Dr. IMulford and the Rev. Joseph F. Garri- 
.sou, honorary member of the Camden County 
Society, were the only resident physicians in 
the coimty who were ever graduates of the 
College of New Jersey. Dr. Mulford died 
in Camden, November 21, 1882. He left a 
fine library of medical works to the Camden 
City Dispensary. 

1 Transactions New Jersey State Medical Society, 

William G. Taylor, a former mem- 
ber of the Camden City Medical Society, 
was the son of Dr. R. G. and Eleonora Tay- 
lor, of Camden. He was born in Philadel- 
phia, July 20, 1851, and was educated in the 
public schools in Camden. At the age of 
seventeen he entered the drug-store of Jo- 
seph Riley and attended two courses of lec- 
tures at the Philadelphia College of Phar- 
macy. He then commenced the study of 
medicine and graduated at the Jefferson 
Medical College in 1873. For a short time 
he was one of the visiting physicians for the 
Dispensary, but he had been preparing for 
the work of a missionary under the auspices 
of the Presbyterian Board of Foreign Mis- 
sions. On June 11, 1873, he sailed from 
New York for Africa. His station was Ga- 
boon, on the west coast, and his duty was to 
visit monthly, or oftener if called upon, the 

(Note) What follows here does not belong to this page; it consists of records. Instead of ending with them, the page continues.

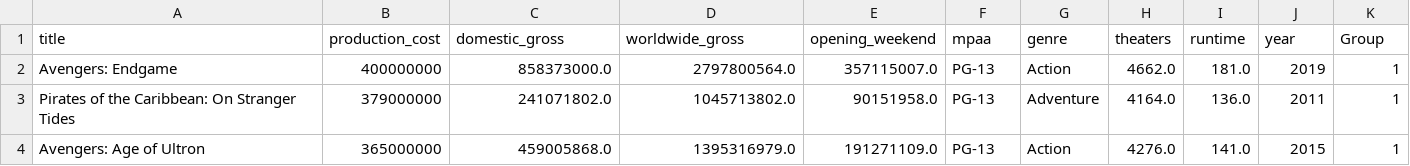
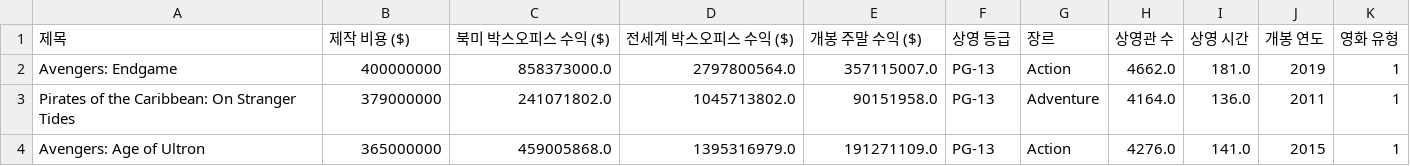
Before and after one commit to codekookiz/movie-profit-app, a CSV file: data/new_movie.csv, drawn as a sheet; only a part is shown.

```diff
--- a/data/new_movie.csv
+++ b/data/new_movie.csv
@@ -1,2 +1,2 @@
-title,production_cost,domestic_gross,worldwide_gross,opening_weekend,mpaa,genre,theaters,runtime,year,Group
+제목,제작 비용 ($),북미 박스오피스 수익 ($),전세계 박스오피스 수익 ($),개봉 주말 수익 ($),상영 등급,장르,상영관 수,상영 시간,개봉 연도,영화 유형
 Avengers: Endgame,400000000,858373000.0,2797800564.0,357115007.0,PG-13,Action,4662.0,181.0,2019,1
```
Also changed, not shown: 14 other files.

stations between it and Benita, a point one 
hundred miles north. The mode of travel- 
ling was by sea in an open boat, five and 
one-half feet wide by twenty-six feet long. 
This exposed life and repeated attacks of Af- 
rican fever broke down his health, and after 
two years' labor there he returned home, and 
died April 8, 1877. He was buried in Ever- 
green Cemetery.